To do
Look for the word "align" in the material below, then report each line where it occurs.
__________________________________________________
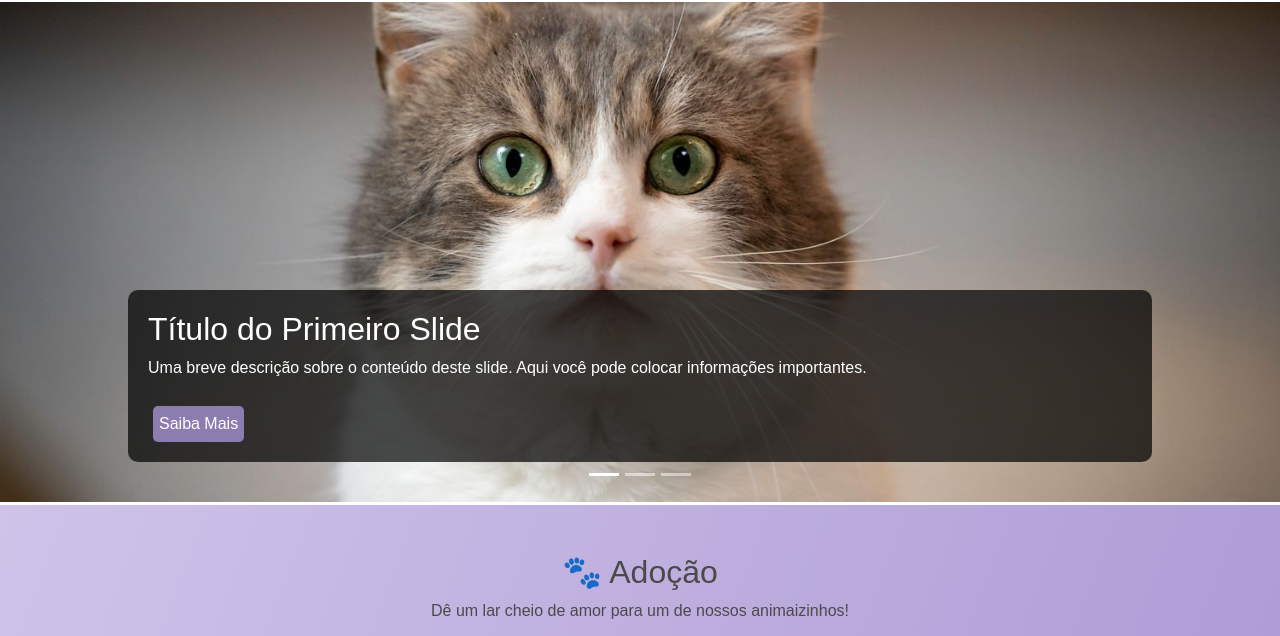
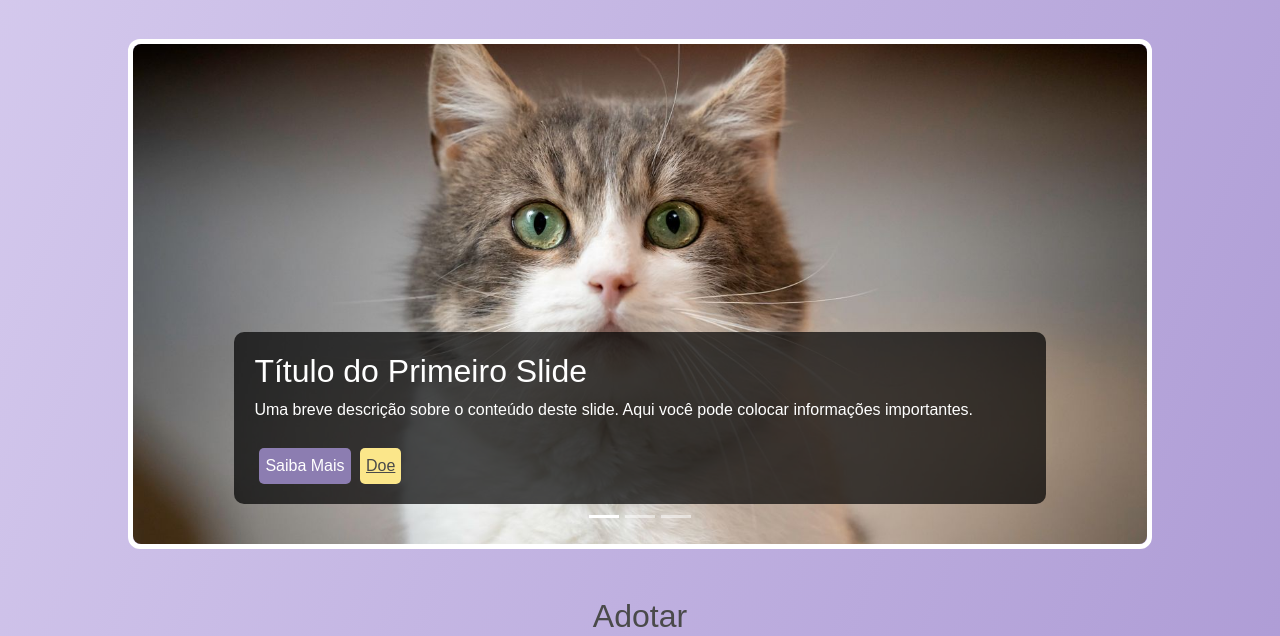
Before and after one commit to henriqmguima/front-puuuramor, a PHP site: page / in a window 1280 px wide. Shown: the part 801-1437 px from the top of the page. Run offline with PHP 8.4, Linux system fonts and the light colour scheme; some libraries are stand-ins or nearby versions; some web fonts are replaced.

Commit message:
Atualização do front

```diff
--- a/index.html
+++ b/index.html
@@ -14,7 +14,7 @@
 </head>
 <body>
     <section class="hero">
-        <h1 style="z-index: 2;">Bem-vindo à Puuuramor 🐾</h1>
+        <h1 style="z-index: 2;">Bem-vindo à Puuuramor</h1>
         <p style="z-index: 2;">Uma ONG dedicada ao resgate e adoção de animais em busca de um lar amoroso.</p>
         <a href="#adocao" class="btn-hero" style="z-index: 2;">Ver animais para adoção</a>
     </section>
@@ -28,10 +28,13 @@
             <div class="collapse navbar-collapse justify-content-end" id="navbarNav">
                 <ul class="navbar-nav">
                     <li class="nav-item">
-                        <a class="nav-link" href="#adocao">Adoção</a>
+                        <a class="nav-link" href="#carousel">Recentes</a>
                     </li>
                     <li class="nav-item">
-                        <a class="nav-link" href="#nao-adotaveis">Não adotáveis</a>
+                        <a class="nav-link" href="#adocao">Adotar</a>
+                    </li>
+                    <li class="nav-item">
+                        <a class="nav-link" href="#nao-adotaveis">Apadrinhar</a>
                     </li>
                     <li class="nav-item">
                         <a class="nav-link" href="loja/loja.html">Loja</a>
@@ -45,6 +48,7 @@
     </nav>
 
     <section id="carousel" class="carousel slide" data-bs-ride="carousel">
+        <div class="d-flex justify-content-center align-items-center">
         <!-- Indicadores -->
             <section id="carouselExemplo" class="carousel slide" data-bs-ride="carousel">
                 <!-- Indicadores -->
@@ -61,11 +65,11 @@
                             <h2>Título do Primeiro Slide</h2>
                             <p>Uma breve descrição sobre o conteúdo deste slide. Aqui você pode colocar informações importantes.</p>
                             <button class="saiba-mais" data-bs-toggle="modal" data-bs-target="#modalNoticia">Saiba Mais</button>
-                        <!-- <button class="doe" data-bs-toggle="modal" data-bs-target="#modalNoticia">
+                            <a href="#" class="doe" target="_blank">
                                 <div class="wrapper-help">
-                                <div class="help"></div>
+                                    <div class="help">Doe</div>
                                 </div>
-                        </button> -->
+                            </a>
                         </div>
                     </div>
                     <div class="carousel-item" style="background-image: url('fotos/foto1-news.jpeg');" data-bs-title="Título do Segundo Slide" data-bs-description="Outra descrição breve e atrativa para este slide. Destaque os principais pontos do seu conteúdo.">
@@ -84,18 +88,8 @@
                         </div>
                     </div>
                 </div>
-
-            <!-- Controles de navegação -->
-            <!-- <button class="carousel-control-prev" type="button" data-bs-target="#carouselExemplo" data-bs-slide="prev">
-                <span class="carousel-control-prev-icon" aria-hidden="true"></span>
-                <span class="visually-hidden">Anterior</span>
-            </button>
-            <button class="carousel-control-next" type="button" data-bs-target="#carouselExemplo" data-bs-slide="next">
-                <span class="carousel-control-next-icon" aria-hidden="true"></span>
-                <span class="visually-hidden">Próximo</span>
-            </button> -->
             </section>
-
+        </div>
         <!-- Modal -->
         <div class="modal fade" id="modalNoticia" tabindex="-1" aria-labelledby="modalNoticiaLabel" aria-hidden="true">
           <div class="modal-dialog">
@@ -113,23 +107,13 @@
             </div>
           </div>
         </div>
-
-
-        <!-- <button class="carousel-control-prev" type="button" data-bs-target="#carousel" data-bs-slide="prev">
-            <span class="carousel-control-prev-icon" aria-hidden="true"></span>
-            <span class="visually-hidden">Anterior</span>
-        </button>
-        <button class="carousel-control-next" type="button" data-bs-target="#carousel" data-bs-slide="next">
-            <span class="carousel-control-next-icon" aria-hidden="true"></span>
-            <span class="visually-hidden">Próximo</span>
-        </button> -->
     </section>
 
 
 
 
     <section id="adocao" class="container my-5 text-center">
-        <h2>🐾 Adoção</h2>
+        <h2>Adotar</h2>
         <p>Dê um lar cheio de amor para um de nossos animaizinhos!</p>
 
         <div class="row" id="animal-container">
@@ -234,7 +218,7 @@
     </section>
 
     <section id="nao-adotaveis" class="container py-5 text-center">
-        <h2>❤️ Animais não adotáveis</h2>
+        <h2>Apadrinhar</h2>
         <p>Esses animais fazem parte da nossa família e precisam de cuidados contínuos.</p>
 
         <div class="row" id="nao-adotaveis-container">
@@ -244,9 +228,11 @@
                     <img src="https://media.istockphoto.com/id/1525417918/photo/wearing-cat-scratcher-bored-red-collar-collar-brush-pets-close-up-young-old-handsome-animal.jpg?s=612x612&w=0&k=20&c=pbc2e4Z0ZYjsfif9JKZXlh7vu86f2Whaaqe5GC_mwqg=" class="card-img-top" alt="Gato">
                     <div class="card-body">
                         <h5 class="card-title">Bento</h5>
+                        <button class="btn" data-bs-toggle="modal" data-bs-target="#apadrModal" data-name="Bento" data-description="Sem descrição" data-image="https://media.istockphoto.com/id/1525417918/photo/wearing-cat-scratcher-bored-red-collar-collar-brush-pets-close-up-young-old-handsome-animal.jpg?s=612x612&w=0&k=20&c=pbc2e4Z0ZYjsfif9JKZXlh7vu86f2Whaaqe5GC_mwqg=">
                             <div class="wrapper-button-2">
                                 <div class="apadrinhar"></div>
                             </div>
+                        </button>
                     </div>
                 </div>
             </div>
@@ -255,9 +241,11 @@
                     <img src="https://encrypted-tbn0.gstatic.com/images?q=tbn:ANd9GcRqTPffZMd-c5jCe_1HtbpdsvSxq2bnvRPV2t1a0eH2Bb7zXpISqd4D21CvlJV7BGXVWbY" class="card-img-top" alt="Cachorro">
                     <div class="card-body">
                         <h5 class="card-title">Max</h5>
+                        <button class="btn" data-bs-toggle="modal" data-bs-target="#apadrModal" data-name="Max" data-description="Sem descrição" data-image="https://encrypted-tbn0.gstatic.com/images?q=tbn:ANd9GcRqTPffZMd-c5jCe_1HtbpdsvSxq2bnvRPV2t1a0eH2Bb7zXpISqd4D21CvlJV7BGXVWbY">
                             <div class="wrapper-button-2">
                                 <div class="apadrinhar"></div>
                             </div>
+                        </button>
                     </div>
                 </div>
             </div>
@@ -266,9 +254,11 @@
                     <img src="https://as1.ftcdn.net/v2/jpg/01/06/39/60/1000_F_106396068_ubLYv1qXZgsEHA2ihHcWvXQsyS4WDvox.jpg" class="card-img-top" alt="Gato">
                     <div class="card-body">
                         <h5 class="card-title">Lola</h5>
+                        <button class="btn" data-bs-toggle="modal" data-bs-target="#apadrModal" data-name="Lola" data-description="Sem descrição" data-image="https://as1.ftcdn.net/v2/jpg/01/06/39/60/1000_F_106396068_ubLYv1qXZgsEHA2ihHcWvXQsyS4WDvox.jpg">
                             <div class="wrapper-button-2">
                                 <div class="apadrinhar"></div>
                             </div>
+                        </button>
                     </div>
                 </div>
             </div>
@@ -281,9 +271,11 @@
                     <img src="https://cache.desktopnexus.com/thumbseg/55/55490-bigthumbnail.jpg" class="card-img-top" alt="Cachorro">
                     <div class="card-body">
                         <h5 class="card-title">Duke</h5>
+                        <button class="btn" data-bs-toggle="modal" data-bs-target="#apadrModal" data-name="Duke" data-description="Sem descrição" data-image="https://cache.desktopnexus.com/thumbseg/55/55490-bigthumbnail.jpg">
                             <div class="wrapper-button-2">
                                 <div class="apadrinhar"></div>
                             </div>
+                        </button>
                     </div>
                 </div>
             </div>
@@ -292,6 +284,23 @@
         <!-- Botões de Ver Mais e Ver Menos -->
         <button id="ver-mais-nao-adotaveis" class="btn btn-custom mt-4">Ver Mais</button>
         <button id="ver-menos-nao-adotaveis" class="btn btn-custom mt-4 d-none">Ver Menos</button>
+        <div class="modal fade" id="apadrModal" tabindex="-1" aria-labelledby="apadrModalLabel" aria-hidden="true">
+            <div class="modal-dialog">
+                <div class="modal-content">
+                    <div class="modal-header">
+                        <h5 class="modal-title" id="apadrModalLabel">Informações sobre o animal</h5>
+                        <button type="button" class="btn-close" data-bs-dismiss="modal" aria-label="Close"></button>
+                    </div>
+                    <div class="modal-body">
+                        <img src="" id="modalAnimalImage" class="img-fluid mb-3" alt="Animal">
+                        <h5 id="modalAnimalName"></h5>
+                        <p id="modalAnimalDescription"></p>
+                        <a href="https://www.instagram.com/projeto.puuuramor/" target="_blank" class="btn">Quero Apadrinhar</a>
+                    </div>
+                </div>
+            </div>
+        </div>
+
     </section>
 
     <section id="loja" class="container my-5 text-center">
--- a/style.css
+++ b/style.css
@@ -126,19 +126,22 @@ nav{
     opacity: 0.7;
 }
 
-#carousel{
-    border: solid #fff;
-    border-left: 10px;
-    border-right: 10px;
-}
-.carousel-item {
+#carouselExemplo {
+    border: 5px solid #fff;
+    width: 80%;
+    border-radius: 12px;
+    margin-top: 40px;
+  }
+
+  .carousel-item {
+    border-radius: 8px;
     height: 500px;
     position: relative;
     background-size: cover;
     background-position: center;
-}
+  }
 
-.carousel-caption {
+  .carousel-caption {
     background-color: rgba(0, 0, 0, 0.7);
     border-radius: 10px;
     padding: 20px;
@@ -146,9 +149,10 @@ nav{
     left: 10%;
     right: 10%;
     text-align: left;
-}
+  }
 
-.saiba-mais {
+
+.saiba-mais, .doe {
     display: inline-block;
     margin-top: 10px;
     border: none;
@@ -156,18 +160,23 @@ nav{
     padding: 6px;
     background-color: #8c7db1;
     color: white;
-}
-
-.saiba-mais {
     margin-left: 5px;
     transition: background 0.5s;
     transition: transform 0.3s;
-
 }
 
 .saiba-mais:hover {
     transform: translateX(5px);
     background-color: #B5A3E0;
+}
+
+.doe{
+    background-color: #FBE68A;
+    color: #4A4A4A;
+}
+.doe:hover{
+    transform: translateX(5px);
+    background-color: #f0ce37;
 }
 .card {
     position: relative;
@@ -185,7 +194,7 @@ nav{
     transform: scale(1.01);
 }
 
-.image-container {
+.card-container {
     position: relative;
     width: 100%;
     height: 80%;
@@ -210,9 +219,16 @@ nav{
 .card .btn:hover {
     background-color: #8c7db1a1;
 } */
+.card-body button{
+    position: absolute;
+    z-index: 1;
+    bottom: 50px;
+    right: 5px;
+}
 .wrapper-button{
     width: 60px;
     height: 60px;
+
     background-color: #FBE68A;
     border-radius: 50%;
     display: flex;
@@ -377,6 +393,9 @@ nav{
       .card{
         height:40vh;
       }
+      .container{
+        justify-content: center;
+      }
 
 }
 
@@ -389,4 +408,9 @@ nav{
     .card{
         height:75vh;
       }
+      .wrapper-button, .adotar{
+        width: 90px;
+        height: 90px;
+      }
+
 }
```
Also changed, not shown: loja/loja.html (+24 -2 lines), script.js (+16 -12 lines). Lines whose indentation alone changed are shown as unchanged.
__________________________________________________
Problem solution
+        <div class="d-flex justify-content-center align-items-center">
     text-align: left;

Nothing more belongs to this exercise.